WHAT NEEDS TO BE DONE
Leave every picture behind and copy the rest of the entries below exactly.

DATASET RECORDS
"""

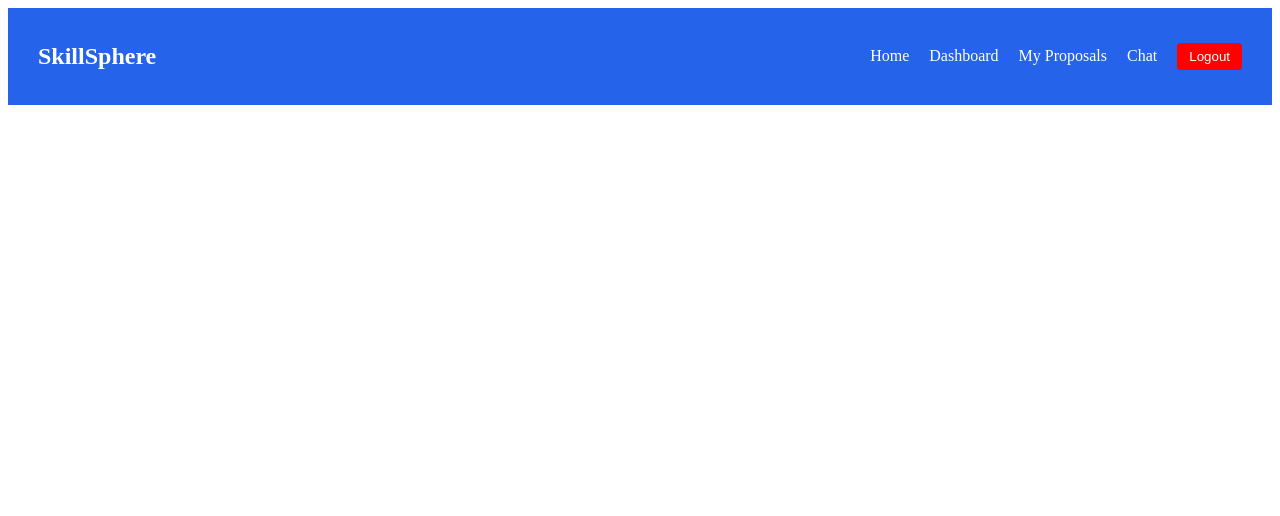
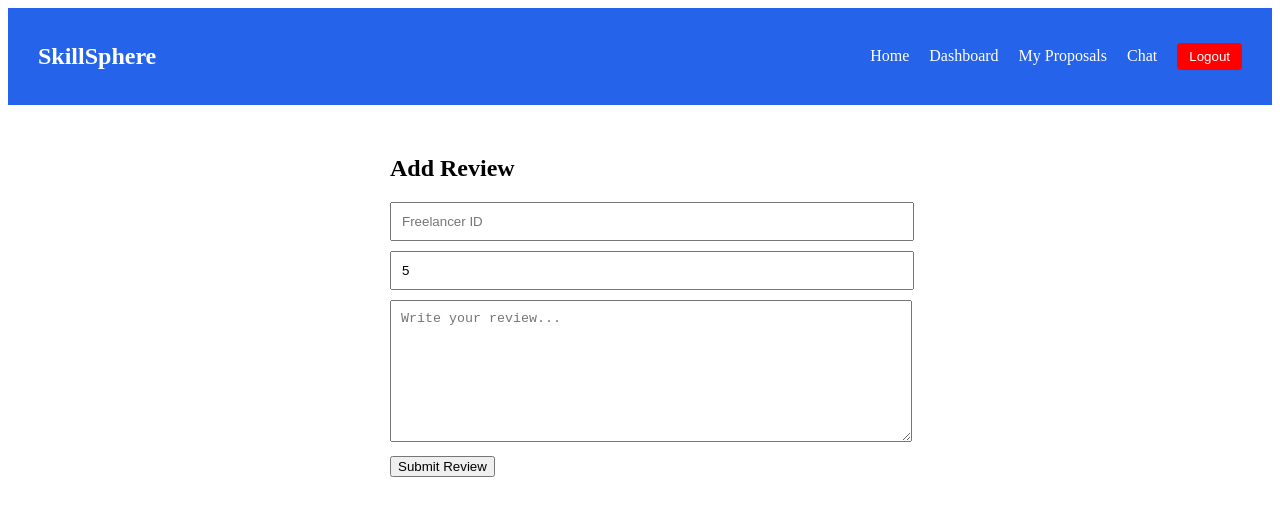
Before and after one commit to kannyuppu3-spec/skillsphere, a React app in the folder frontend/: page /add-review in a window 1280 px wide. Shown: the top 516 px of the page. Built offline with nearby package versions, Linux system fonts and the light colour scheme; sample sign-in values are in the browser's storage; the HTML template or start-up script is replaced by a standard one.

Commit message:
Day 18 Completed - Review and Rating System

```diff
--- a/frontend/src/App.jsx
+++ b/frontend/src/App.jsx
@@ -10,6 +10,9 @@ import ProtectedRoute from "./components/ProtectedRoute";
 import MyProposals from "./pages/MyProposals";
 import Unauthorized from "./pages/Unauthorized";
 import Chat from "./pages/Chat";
+import AddReview from "./pages/AddReview";
+import FreelancerReviews from "./pages/FreelancerReviews";
+
 function App() {
   return (
     <>
@@ -64,6 +67,22 @@ function App() {
     </ProtectedRoute>
   }
 />
+<Route
+  path="/add-review"
+  element={
+    <ProtectedRoute>
+      <AddReview />
+    </ProtectedRoute>
+  }
+/>
+<Route
+  path="/reviews"
+  element={
+    <ProtectedRoute>
+      <FreelancerReviews />
+    </ProtectedRoute>
+  }
+/>
         </Routes>
       </div>
     </>
--- a/frontend/src/pages/AddReview.jsx
+++ b/frontend/src/pages/AddReview.jsx
@@ -0,0 +1,79 @@
+import { useState } from "react";
+import api from "../services/api";
+
+function AddReview() {
+  const [form, setForm] = useState({
+    freelancer: "",
+    rating: 5,
+    comment: "",
+  });
+
+  const handleChange = (e) => {
+    setForm({
+      ...form,
+      [e.target.name]: e.target.value,
+    });
+  };
+
+  const handleSubmit = async (e) => {
+    e.preventDefault();
+
+    try {
+      const res = await api.post("/reviews", form);
+
+      alert(res.data.message);
+
+      setForm({
+        freelancer: "",
+        rating: 5,
+        comment: "",
+      });
+    } catch (err) {
+      alert(err.response?.data?.message || err.message);
+    }
+  };
+
+  return (
+    <div style={{ maxWidth: "500px", margin: "30px auto" }}>
+      <h2>Add Review</h2>
+
+      <form onSubmit={handleSubmit}>
+        <input
+          type="text"
+          name="freelancer"
+          placeholder="Freelancer ID"
+          value={form.freelancer}
+          onChange={handleChange}
+          style={{ width: "100%", padding: "10px", marginBottom: "10px" }}
+        />
+
+        <input
+          type="number"
+          name="rating"
+          min="1"
+          max="5"
+          value={form.rating}
+          onChange={handleChange}
+          style={{ width: "100%", padding: "10px", marginBottom: "10px" }}
+        />
+
+        <textarea
+          name="comment"
+          placeholder="Write your review..."
+          value={form.comment}
+          onChange={handleChange}
+          style={{
+            width: "100%",
+            height: "120px",
+            padding: "10px",
+            marginBottom: "10px",
+          }}
+        />
+
+        <button type="submit">Submit Review</button>
+      </form>
+    </div>
+  );
+}
+
+export default AddReview;
--- /dev/null
+++ b/frontend/src/pages/FreeLancerReviews.jsx
@@ -0,0 +1,124 @@
+import { useEffect, useState } from "react";
+import api from "../services/api";
+
+function FreelancerReviews() {
+  const [reviews, setReviews] = useState([]);
+  const [average, setAverage] = useState({
+    averageRating: 0,
+    totalReviews: 0,
+  });
+
+  // Replace with your freelancer MongoDB ID
+  const freelancerId = "6a3d47edf744c9da1fda4ceb";
+
+  useEffect(() => {
+    fetchReviews();
+    fetchAverage();
+  }, []);
+
+  const fetchReviews = async () => {
+    try {
+      const res = await api.get(`/reviews/${freelancerId}`);
+      setReviews(res.data.reviews);
+    } catch (err) {
+      console.log(err.response?.data || err.message);
+    }
+  };
+
+  const fetchAverage = async () => {
+    try {
+      const res = await api.get(`/reviews/average/${freelancerId}`);
+      setAverage(res.data);
+    } catch (err) {
+      console.log(err.response?.data || err.message);
+    }
+  };
+
+  return (
+    <div
+      style={{
+        maxWidth: "800px",
+        margin: "30px auto",
+        padding: "20px",
+      }}
+    >
+      <h1 style={{ textAlign: "center" }}>
+        Freelancer Reviews
+      </h1>
+
+      {/* Average Rating */}
+      <div
+        style={{
+          marginBottom: "25px",
+          padding: "20px",
+          border: "1px solid #ddd",
+          borderRadius: "10px",
+          textAlign: "center",
+          backgroundColor: "#f5f5f5",
+        }}
+      >
+        <h2>
+          ⭐ {average.averageRating} / 5
+        </h2>
+
+        <p>
+          Total Reviews: <strong>{average.totalReviews}</strong>
+        </p>
+      </div>
+
+      {/* Reviews */}
+      {reviews.length === 0 ? (
+        <div
+          style={{
+            textAlign: "center",
+            padding: "20px",
+          }}
+        >
+          No Reviews Yet
+        </div>
+      ) : (
+        reviews.map((review) => (
+          <div
+            key={review._id}
+            style={{
+              border: "1px solid #ddd",
+              borderRadius: "10px",
+              padding: "20px",
+              marginBottom: "20px",
+              background: "#fff",
+              boxShadow: "0 2px 5px rgba(0,0,0,0.1)",
+            }}
+          >
+            <h3 style={{ marginBottom: "10px" }}>
+              {"⭐".repeat(review.rating)}
+            </h3>
+
+            <p>
+              <strong>Reviewer:</strong>{" "}
+              {review.reviewer?.name}
+            </p>
+
+            <p>
+              <strong>Email:</strong>{" "}
+              {review.reviewer?.email}
+            </p>
+
+            <p>
+              <strong>Comment:</strong>
+            </p>
+
+            <p>{review.comment}</p>
+
+            <hr />
+
+            <small>
+              {new Date(review.createdAt).toLocaleString()}
+            </small>
+          </div>
+        ))
+      )}
+    </div>
+  );
+}
+
+export default FreelancerReviews;
```
Also changed, not shown: 2 other files (tests, documents, lock files or other folders).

"""

RESPONSE BELOW
Before and after one commit to kannyuppu3-spec/skillsphere, a React app in the folder frontend/: page /add-review in a window 1280 px wide. Shown: the top 516 px of the page. Built offline with nearby package versions, Linux system fonts and the light colour scheme; sample sign-in values are in the browser's storage; the HTML template or start-up script is replaced by a standard one.

Commit message:
Day 18 Completed - Review and Rating System

```diff
--- a/frontend/src/App.jsx
+++ b/frontend/src/App.jsx
@@ -10,6 +10,9 @@ import ProtectedRoute from "./components/ProtectedRoute";
 import MyProposals from "./pages/MyProposals";
 import Unauthorized from "./pages/Unauthorized";
 import Chat from "./pages/Chat";
+import AddReview from "./pages/AddReview";
+import FreelancerReviews from "./pages/FreelancerReviews";
+
 function App() {
   return (
     <>
@@ -64,6 +67,22 @@ function App() {
     </ProtectedRoute>
   }
 />
+<Route
+  path="/add-review"
+  element={
+    <ProtectedRoute>
+      <AddReview />
+    </ProtectedRoute>
+  }
+/>
+<Route
+  path="/reviews"
+  element={
+    <ProtectedRoute>
+      <FreelancerReviews />
+    </ProtectedRoute>
+  }
+/>
         </Routes>
       </div>
     </>
--- a/frontend/src/pages/AddReview.jsx
+++ b/frontend/src/pages/AddReview.jsx
@@ -0,0 +1,79 @@
+import { useState } from "react";
+import api from "../services/api";
+
+function AddReview() {
+  const [form, setForm] = useState({
+    freelancer: "",
+    rating: 5,
+    comment: "",
+  });
+
+  const handleChange = (e) => {
+    setForm({
+      ...form,
+      [e.target.name]: e.target.value,
+    });
+  };
+
+  const handleSubmit = async (e) => {
+    e.preventDefault();
+
+    try {
+      const res = await api.post("/reviews", form);
+
+      alert(res.data.message);
+
+      setForm({
+        freelancer: "",
+        rating: 5,
+        comment: "",
+      });
+    } catch (err) {
+      alert(err.response?.data?.message || err.message);
+    }
+  };
+
+  return (
+    <div style={{ maxWidth: "500px", margin: "30px auto" }}>
+      <h2>Add Review</h2>
+
+      <form onSubmit={handleSubmit}>
+        <input
+          type="text"
+          name="freelancer"
+          placeholder="Freelancer ID"
+          value={form.freelancer}
+          onChange={handleChange}
+          style={{ width: "100%", padding: "10px", marginBottom: "10px" }}
+        />
+
+        <input
+          type="number"
+          name="rating"
+          min="1"
+          max="5"
+          value={form.rating}
+          onChange={handleChange}
+          style={{ width: "100%", padding: "10px", marginBottom: "10px" }}
+        />
+
+        <textarea
+          name="comment"
+          placeholder="Write your review..."
+          value={form.comment}
+          onChange={handleChange}
+          style={{
+            width: "100%",
+            height: "120px",
+            padding: "10px",
+            marginBottom: "10px",
+          }}
+        />
+
+        <button type="submit">Submit Review</button>
+      </form>
+    </div>
+  );
+}
+
+export default AddReview;
--- /dev/null
+++ b/frontend/src/pages/FreeLancerReviews.jsx
@@ -0,0 +1,124 @@
+import { useEffect, useState } from "react";
+import api from "../services/api";
+
+function FreelancerReviews() {
+  const [reviews, setReviews] = useState([]);
+  const [average, setAverage] = useState({
+    averageRating: 0,
+    totalReviews: 0,
+  });
+
+  // Replace with your freelancer MongoDB ID
+  const freelancerId = "6a3d47edf744c9da1fda4ceb";
+
+  useEffect(() => {
+    fetchReviews();
+    fetchAverage();
+  }, []);
+
+  const fetchReviews = async () => {
+    try {
+      const res = await api.get(`/reviews/${freelancerId}`);
+      setReviews(res.data.reviews);
+    } catch (err) {
+      console.log(err.response?.data || err.message);
+    }
+  };
+
+  const fetchAverage = async () => {
+    try {
+      const res = await api.get(`/reviews/average/${freelancerId}`);
+      setAverage(res.data);
+    } catch (err) {
+      console.log(err.response?.data || err.message);
+    }
+  };
+
+  return (
+    <div
+      style={{
+        maxWidth: "800px",
+        margin: "30px auto",
+        padding: "20px",
+      }}
+    >
+      <h1 style={{ textAlign: "center" }}>
+        Freelancer Reviews
+      </h1>
+
+      {/* Average Rating */}
+      <div
+        style={{
+          marginBottom: "25px",
+          padding: "20px",
+          border: "1px solid #ddd",
+          borderRadius: "10px",
+          textAlign: "center",
+          backgroundColor: "#f5f5f5",
+        }}
+      >
+        <h2>
+          ⭐ {average.averageRating} / 5
+        </h2>
+
+        <p>
+          Total Reviews: <strong>{average.totalReviews}</strong>
+        </p>
+      </div>
+
+      {/* Reviews */}
+      {reviews.length === 0 ? (
+        <div
+          style={{
+            textAlign: "center",
+            padding: "20px",
+          }}
+        >
+          No Reviews Yet
+        </div>
+      ) : (
+        reviews.map((review) => (
+          <div
+            key={review._id}
+            style={{
+              border: "1px solid #ddd",
+              borderRadius: "10px",
+              padding: "20px",
+              marginBottom: "20px",
+              background: "#fff",
+              boxShadow: "0 2px 5px rgba(0,0,0,0.1)",
+            }}
+          >
+            <h3 style={{ marginBottom: "10px" }}>
+              {"⭐".repeat(review.rating)}
+            </h3>
+
+            <p>
+              <strong>Reviewer:</strong>{" "}
+              {review.reviewer?.name}
+            </p>
+
+            <p>
+              <strong>Email:</strong>{" "}
+              {review.reviewer?.email}
+            </p>
+
+            <p>
+              <strong>Comment:</strong>
+            </p>
+
+            <p>{review.comment}</p>
+
+            <hr />
+
+            <small>
+              {new Date(review.createdAt).toLocaleString()}
+            </small>
+          </div>
+        ))
+      )}
+    </div>
+  );
+}
+
+export default FreelancerReviews;
```
Also changed, not shown: 2 other files (tests, documents, lock files or other folders).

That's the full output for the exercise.